- Conscription was almost the universal method of mustering armies all around the world during the period from The French Revolution to the end of Vietnam War. Professional armies have more or less superceded conscription in the industrialized Western world, but many countries still cling to it.
- Most industrialized countries haven't recently been in a war that requires more troops than voluntary enlistments can produce. Even in the past conscription was rarely used until a war started and the army had to get very large very quickly.
- Ancient Greece had it very uniquely compared to contemporary examples for quite a while in its time: All citizens were expected to serve in military campaigns - but citizens were of the middle-class and the lack of a standing army concept in the area ensured that conflicts would be short (usually a single battle) and only took place in the summertime since it wasn't feasible for city-states to maintain an army and keep their city's lifeblood away from their day jobs for any longer.
- Small, independent countries such as Israel and Switzerland have a variation on conscription: compulsory service. On coming of age, every citizen serves a period of time in the military, usually a couple of years. After leaving the military, there are periodic refresher trainings, usually once a year. In the event that the country is attacked, they can then call upon every single one of their citizens over a certain age to defend. There's a reason people don't usually fare well in all-out warfare with either countrynote .
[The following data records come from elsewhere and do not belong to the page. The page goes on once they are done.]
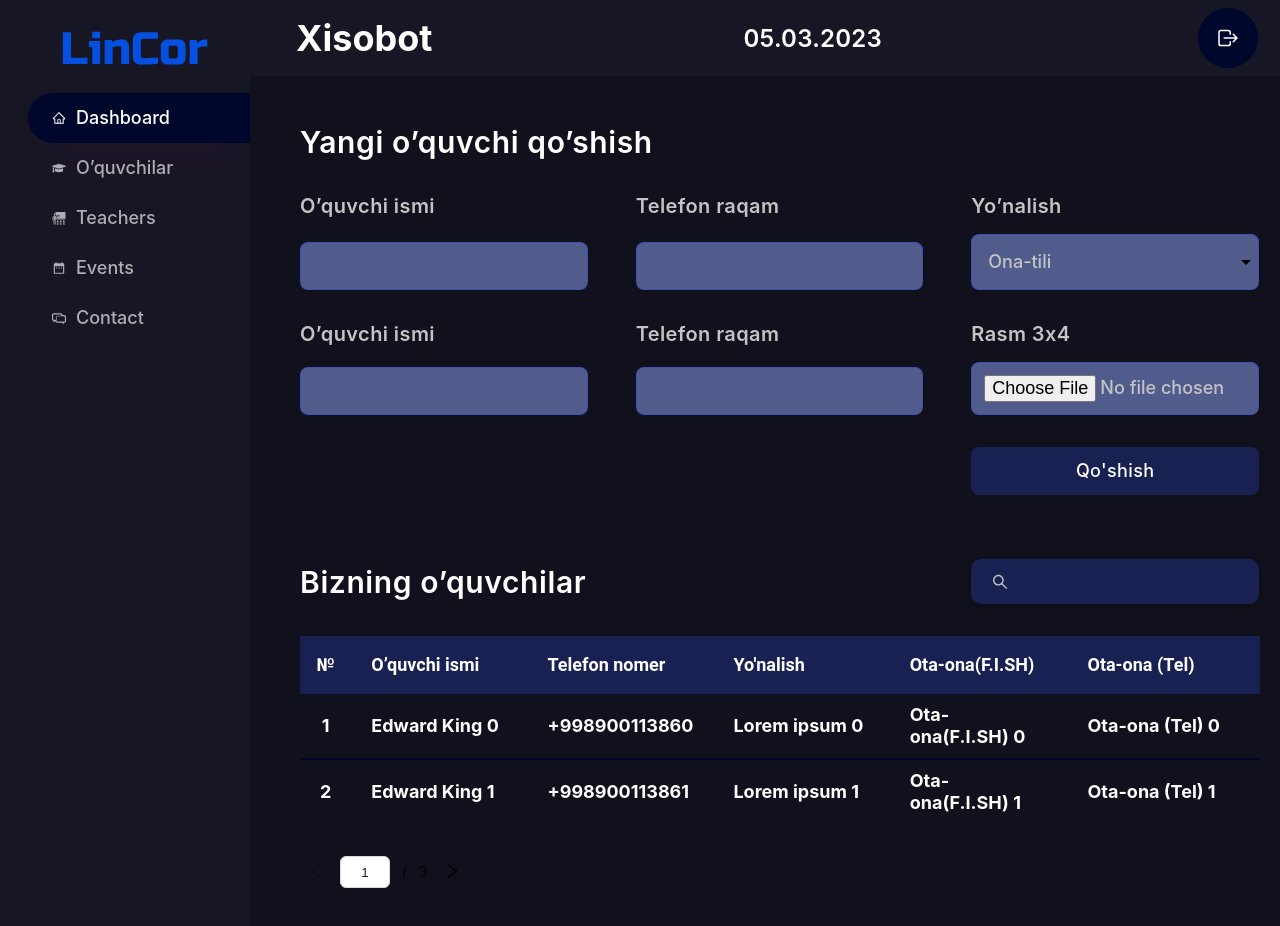
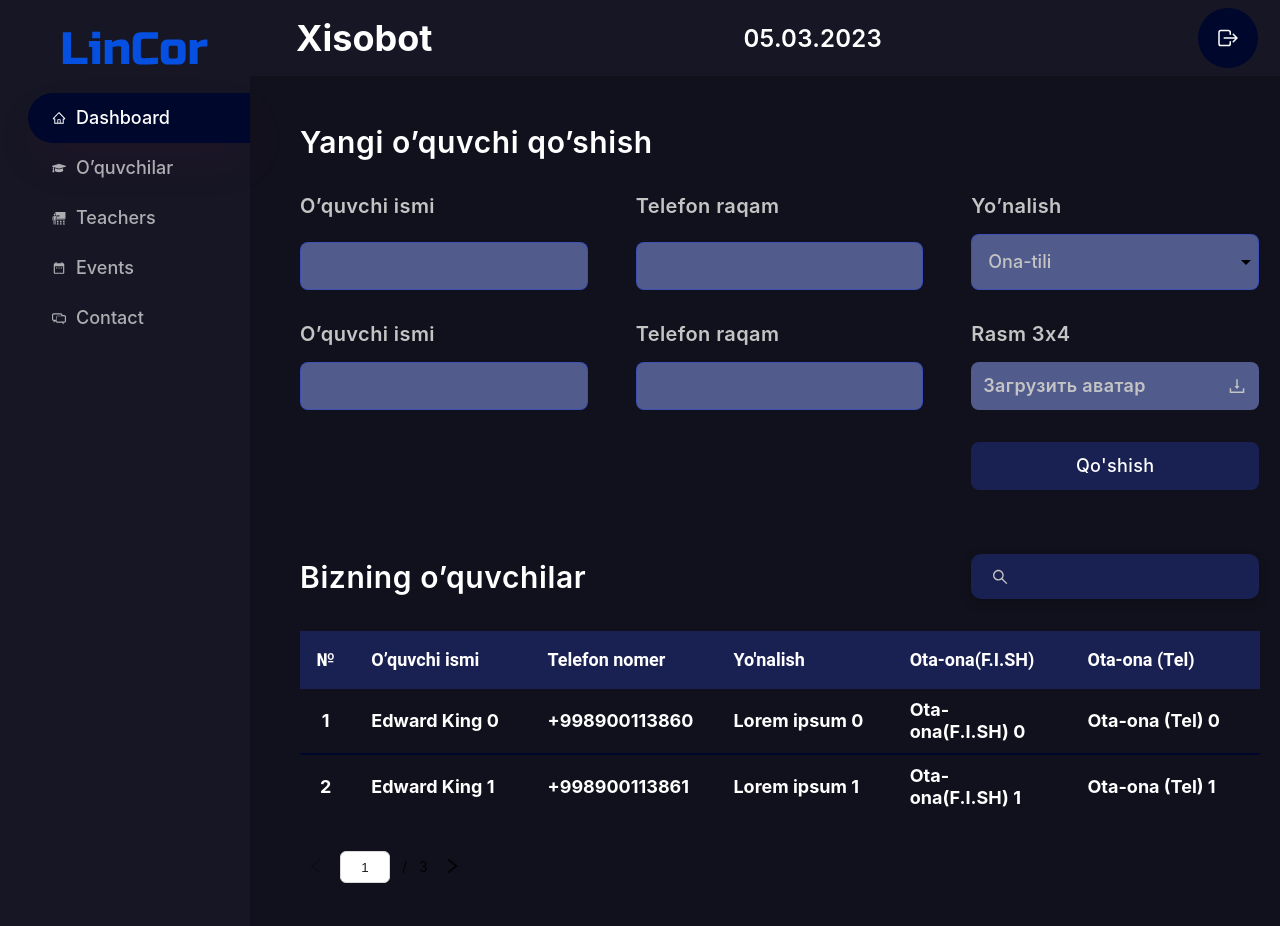
Before and after one commit to TukhtayevaRoziya/lincor, a React (Create React App) app: page /dashboard/students in a window 1280 px wide. Shown: the top 926 px of the page. Built offline with nearby package versions, Linux system fonts and the light colour scheme; no server answers.

Commit message:
students absolutly finished)

```diff
--- a/src/components/students/Students.jsx
+++ b/src/components/students/Students.jsx
@@ -1,11 +1,12 @@
 import React from "react";
+import {AiOutlineDownload} from 'react-icons/ai'
 import Contact from "../contact/Contact";
 import styles from "./Students.module.css";
 
 const Students = () => {
-  const onClick = ()=>{
-    alert('true')
-  }
+  const onClick = () => {
+    alert("true");
+  };
   return (
     <div className={styles.student}>
       <h1 className={styles.title}>Yangi o’quvchi qo’shish </h1>
@@ -35,12 +36,25 @@ const Students = () => {
           <input name="student_tel" type={"number"} />
         </div>
         <div>
-          <label id="student_route">Rasm 3x4</label>
-         <input type={'file'}/>
+          <h1 id="student_picture">Rasm 3x4</h1>
+          <label htmlFor="inp" className={styles.label}>
+            Загрузить аватар
+            <AiOutlineDownload/>
+          </label>
+          <input
+            id="inp"
+            type={"file"}
+            accept="image/*"
+            defaultValue={""}
+            size="60"
+            style={{
+              display: "none",
+            }}
+          />
         </div>
         <button onClick={onClick}>Qo'shish</button>
       </div>
-      <Contact/>
+      <Contact />
     </div>
   );
 };
--- a/src/components/students/Students.module.css
+++ b/src/components/students/Students.module.css
@@ -1,4 +1,4 @@
-.student{
+.student {
   margin-bottom: 2rem;
 }
 
@@ -27,7 +27,7 @@
   justify-content: space-between;
   align-items: flex-start;
 }
-
+.inp div h1,
 .inp div label {
   font-family: "Inter", sans-serif;
   font-style: normal;
@@ -35,13 +35,13 @@
   font-size: 20px;
   line-height: 24px;
   letter-spacing: 0.02em;
-  color: #C4C4C4;
+  color: #c4c4c4;
 }
 .inp div input,
 .inp div select {
   width: 100%;
   margin-top: 1rem;
-  background: #515C8D;
+  background: #515c8d;
   border: 1px solid rgba(47, 73, 209, 0.6);
   border-radius: 8px;
   font-family: "Inter", sans-serif;
@@ -49,7 +49,7 @@
   font-weight: 500;
   font-size: 18px;
   line-height: 22px;
-  color: #C4C4C4;
+  color: #c4c4c4;
   outline: none;
   margin-bottom: 2rem;
   padding: 12px;
@@ -83,20 +83,43 @@
   color: #ffffff;
   cursor: pointer;
 }
+
+.label {
+  background: #515c8d;
+  border-radius: 8px;
+  font-family: "Inter", sans-serif;
+  font-style: normal;
+  font-weight: 500;
+  font-size: 18px !important;
+  line-height: 22px;
+  color: #c4c4c4;
+  width: 100%;
+  padding: 12px;
+  margin-bottom: 2rem;
+  display: flex;
+  align-items: center;
+  justify-content: space-between;
+}
+.label svg{
+  font-size: 20px;
+}
 @media screen and (max-width: 991.9px) {
-  .inp{
+  .inp {
     margin-right: 54px;
   }
   .inp div,
-  .inp button{
+  .inp button {
     width: 32%;
   }
-
+  .inp div h1,
   .inp div label,
-  .inp button{
+  .inp button {
     font-size: 18px;
   }
-
+  .label{
+    font-size: 16px !important;
+  }
+  .label,
   .inp div input,
   .inp div select {
     margin-top: 0.5rem;
@@ -108,22 +131,22 @@
 }
 
 @media screen and (max-width: 600px) {
-  .inp{
+  .inp {
     margin-right: 0;
     margin-top: 1rem;
   }
-  .title{
+  .title {
     font-size: 18px;
     line-height: 40px;
   }
-  .inp{
+  .inp {
     justify-content: flex-start;
   }
   .inp div,
-  .inp button{
+  .inp button {
     width: calc(100% - 54px);
   }
-  .inp button{
+  .inp button {
     margin: 0 auto 2rem 0;
     padding: 8px 0;
   }
```
Also changed, not shown: src/components/sidebar/Sidebar.jsx (+11 -8 lines).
- In Singapore, it is possible for a foreigner to obtain citizenship by volunteering for the initial two years of military service but subsequently he or she is subject to the same regular call-up as other citizens. The physically unfit are relegated to desk jobs such as the Logistics Divisions, which count as service.
- As already mentioned, this is most common in Asian, Latin American and African countries. The only exceptions of this are Japannote and Phillipines in Asia.